▸ **What the task requires**:
Scan the lines below; pull out those with "Before".

=== Begin Enclosure ===

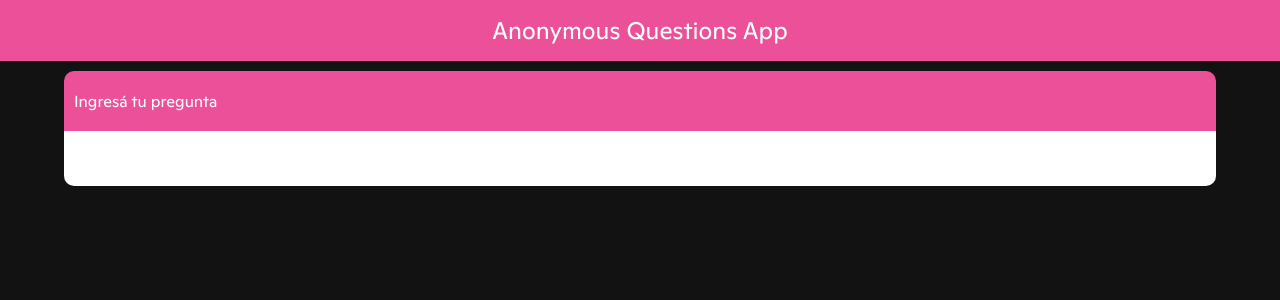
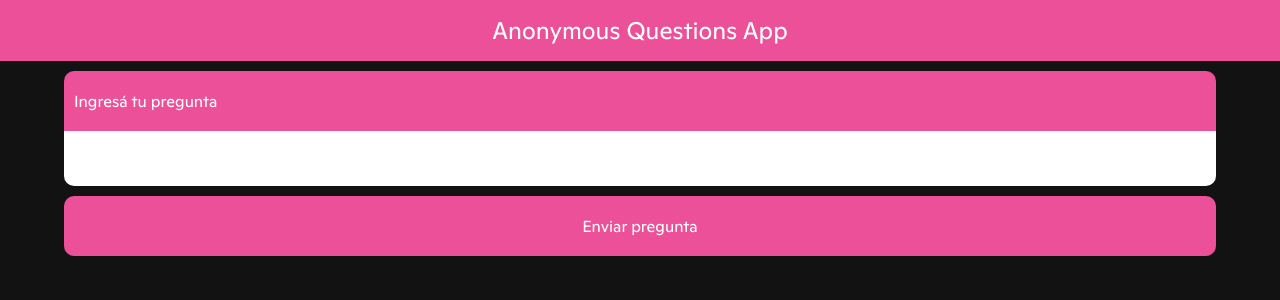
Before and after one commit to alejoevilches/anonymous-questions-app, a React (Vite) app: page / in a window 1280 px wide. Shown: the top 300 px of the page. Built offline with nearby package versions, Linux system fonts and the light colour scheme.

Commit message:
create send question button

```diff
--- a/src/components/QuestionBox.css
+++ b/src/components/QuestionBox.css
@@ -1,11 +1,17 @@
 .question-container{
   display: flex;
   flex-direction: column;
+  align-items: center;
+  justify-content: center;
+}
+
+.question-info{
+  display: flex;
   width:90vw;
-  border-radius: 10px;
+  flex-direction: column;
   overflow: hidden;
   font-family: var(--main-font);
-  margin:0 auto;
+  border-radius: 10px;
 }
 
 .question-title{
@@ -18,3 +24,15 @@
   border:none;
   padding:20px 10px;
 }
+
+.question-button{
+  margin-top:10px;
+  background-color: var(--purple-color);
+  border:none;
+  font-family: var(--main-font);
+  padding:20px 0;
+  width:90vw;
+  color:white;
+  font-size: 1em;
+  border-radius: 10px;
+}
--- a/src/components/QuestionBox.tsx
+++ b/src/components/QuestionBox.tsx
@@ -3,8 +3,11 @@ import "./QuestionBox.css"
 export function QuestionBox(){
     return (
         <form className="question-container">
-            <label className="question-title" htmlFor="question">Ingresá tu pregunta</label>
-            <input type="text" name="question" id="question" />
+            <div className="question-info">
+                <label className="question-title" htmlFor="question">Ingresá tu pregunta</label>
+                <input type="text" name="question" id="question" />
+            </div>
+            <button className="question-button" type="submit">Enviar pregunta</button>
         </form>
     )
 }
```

=== End Enclosure ===
=== Begin Enclosure ===

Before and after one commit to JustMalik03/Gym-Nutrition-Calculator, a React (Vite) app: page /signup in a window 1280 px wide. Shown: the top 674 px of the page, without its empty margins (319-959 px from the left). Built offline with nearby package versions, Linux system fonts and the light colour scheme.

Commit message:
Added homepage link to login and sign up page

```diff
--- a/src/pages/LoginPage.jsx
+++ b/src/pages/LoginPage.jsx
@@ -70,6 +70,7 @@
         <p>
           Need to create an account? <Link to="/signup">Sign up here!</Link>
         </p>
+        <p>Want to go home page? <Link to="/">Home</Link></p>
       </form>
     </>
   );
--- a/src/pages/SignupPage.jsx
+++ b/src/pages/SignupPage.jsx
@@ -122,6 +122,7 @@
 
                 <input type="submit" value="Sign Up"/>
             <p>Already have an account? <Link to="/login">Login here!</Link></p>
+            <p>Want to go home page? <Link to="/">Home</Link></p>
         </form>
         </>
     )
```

=== End Enclosure ===
=== Begin Enclosure ===

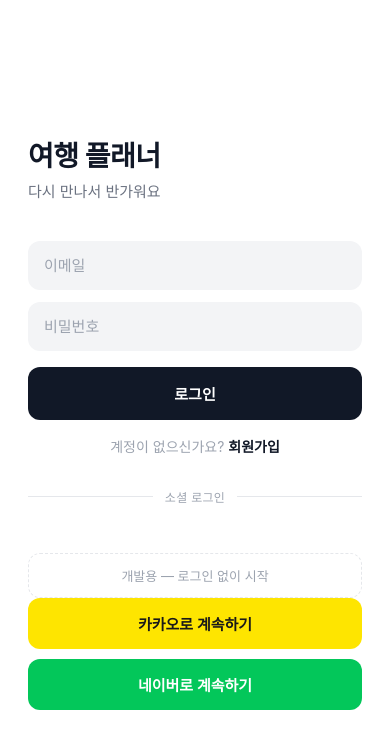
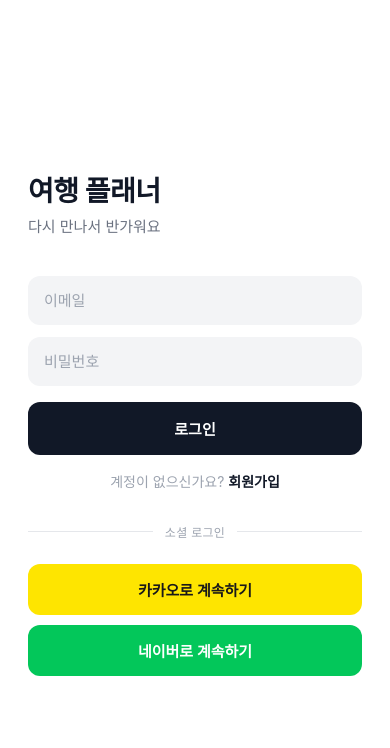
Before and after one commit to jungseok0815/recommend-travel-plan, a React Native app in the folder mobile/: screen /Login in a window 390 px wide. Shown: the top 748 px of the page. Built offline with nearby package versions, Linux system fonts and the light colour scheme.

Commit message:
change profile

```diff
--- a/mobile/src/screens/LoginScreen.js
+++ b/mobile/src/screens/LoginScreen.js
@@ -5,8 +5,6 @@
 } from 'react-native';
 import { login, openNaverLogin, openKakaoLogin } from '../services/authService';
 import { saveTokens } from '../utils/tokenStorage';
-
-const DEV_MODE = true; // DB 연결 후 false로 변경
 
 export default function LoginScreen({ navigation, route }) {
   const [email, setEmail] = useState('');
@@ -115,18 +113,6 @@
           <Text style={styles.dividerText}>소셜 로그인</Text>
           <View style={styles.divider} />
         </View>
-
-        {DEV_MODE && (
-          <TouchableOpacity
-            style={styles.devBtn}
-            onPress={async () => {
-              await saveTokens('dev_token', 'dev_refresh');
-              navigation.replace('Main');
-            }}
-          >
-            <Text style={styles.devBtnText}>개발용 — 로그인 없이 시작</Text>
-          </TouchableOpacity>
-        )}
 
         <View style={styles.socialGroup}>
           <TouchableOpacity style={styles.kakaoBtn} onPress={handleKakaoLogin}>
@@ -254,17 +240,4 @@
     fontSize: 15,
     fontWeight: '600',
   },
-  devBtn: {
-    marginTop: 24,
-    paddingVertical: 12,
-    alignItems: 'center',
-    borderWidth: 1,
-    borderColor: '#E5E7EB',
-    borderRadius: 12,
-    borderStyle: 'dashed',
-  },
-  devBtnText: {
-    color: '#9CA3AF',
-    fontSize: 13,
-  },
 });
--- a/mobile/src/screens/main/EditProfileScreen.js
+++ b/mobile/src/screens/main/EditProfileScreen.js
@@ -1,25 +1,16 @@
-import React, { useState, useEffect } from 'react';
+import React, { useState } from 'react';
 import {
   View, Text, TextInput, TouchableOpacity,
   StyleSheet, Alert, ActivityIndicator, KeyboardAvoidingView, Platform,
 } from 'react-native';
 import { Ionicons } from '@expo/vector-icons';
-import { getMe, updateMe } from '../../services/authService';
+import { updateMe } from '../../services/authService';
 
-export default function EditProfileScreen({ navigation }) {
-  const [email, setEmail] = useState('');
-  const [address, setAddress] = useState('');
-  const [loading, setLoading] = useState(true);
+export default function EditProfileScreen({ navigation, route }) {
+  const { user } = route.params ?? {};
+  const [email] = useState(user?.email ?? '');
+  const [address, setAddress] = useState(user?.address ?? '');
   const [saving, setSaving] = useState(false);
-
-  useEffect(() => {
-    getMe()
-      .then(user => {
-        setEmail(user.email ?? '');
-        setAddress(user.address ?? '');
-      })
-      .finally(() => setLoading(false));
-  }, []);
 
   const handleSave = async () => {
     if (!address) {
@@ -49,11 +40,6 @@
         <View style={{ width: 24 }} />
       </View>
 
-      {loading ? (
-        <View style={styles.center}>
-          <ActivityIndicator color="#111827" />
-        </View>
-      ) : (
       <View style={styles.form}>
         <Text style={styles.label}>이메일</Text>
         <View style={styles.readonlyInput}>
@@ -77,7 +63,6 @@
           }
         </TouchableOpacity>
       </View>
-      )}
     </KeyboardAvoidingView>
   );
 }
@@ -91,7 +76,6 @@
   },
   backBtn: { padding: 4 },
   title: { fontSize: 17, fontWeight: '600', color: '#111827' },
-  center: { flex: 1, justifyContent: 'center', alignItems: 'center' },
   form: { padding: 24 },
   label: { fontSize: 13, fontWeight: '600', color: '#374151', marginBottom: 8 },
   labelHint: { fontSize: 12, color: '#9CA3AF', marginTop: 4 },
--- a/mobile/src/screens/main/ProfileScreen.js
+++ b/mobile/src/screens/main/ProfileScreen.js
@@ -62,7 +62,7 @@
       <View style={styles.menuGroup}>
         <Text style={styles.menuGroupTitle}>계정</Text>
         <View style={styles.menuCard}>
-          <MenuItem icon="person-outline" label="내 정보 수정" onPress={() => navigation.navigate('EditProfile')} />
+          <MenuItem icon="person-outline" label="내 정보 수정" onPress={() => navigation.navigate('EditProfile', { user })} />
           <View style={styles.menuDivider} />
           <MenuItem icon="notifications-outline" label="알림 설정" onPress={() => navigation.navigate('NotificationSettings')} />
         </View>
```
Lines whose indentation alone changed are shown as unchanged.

=== End Enclosure ===

▸ **Solution to this task**:
Before and after one commit to alejoevilches/anonymous-questions-app, a React (Vite) app: page / in a window 1280 px wide. Shown: the top 300 px of the page. Built offline with nearby package versions, Linux system fonts and the light colour scheme.
Before and after one commit to JustMalik03/Gym-Nutrition-Calculator, a React (Vite) app: page /signup in a window 1280 px wide. Shown: the top 674 px of the page, without its empty margins (319-959 px from the left). Built offline with nearby package versions, Linux system fonts and the light colour scheme.
Before and after one commit to jungseok0815/recommend-travel-plan, a React Native app in the folder mobile/: screen /Login in a window 390 px wide. Shown: the top 748 px of the page. Built offline with nearby package versions, Linux system fonts and the light colour scheme.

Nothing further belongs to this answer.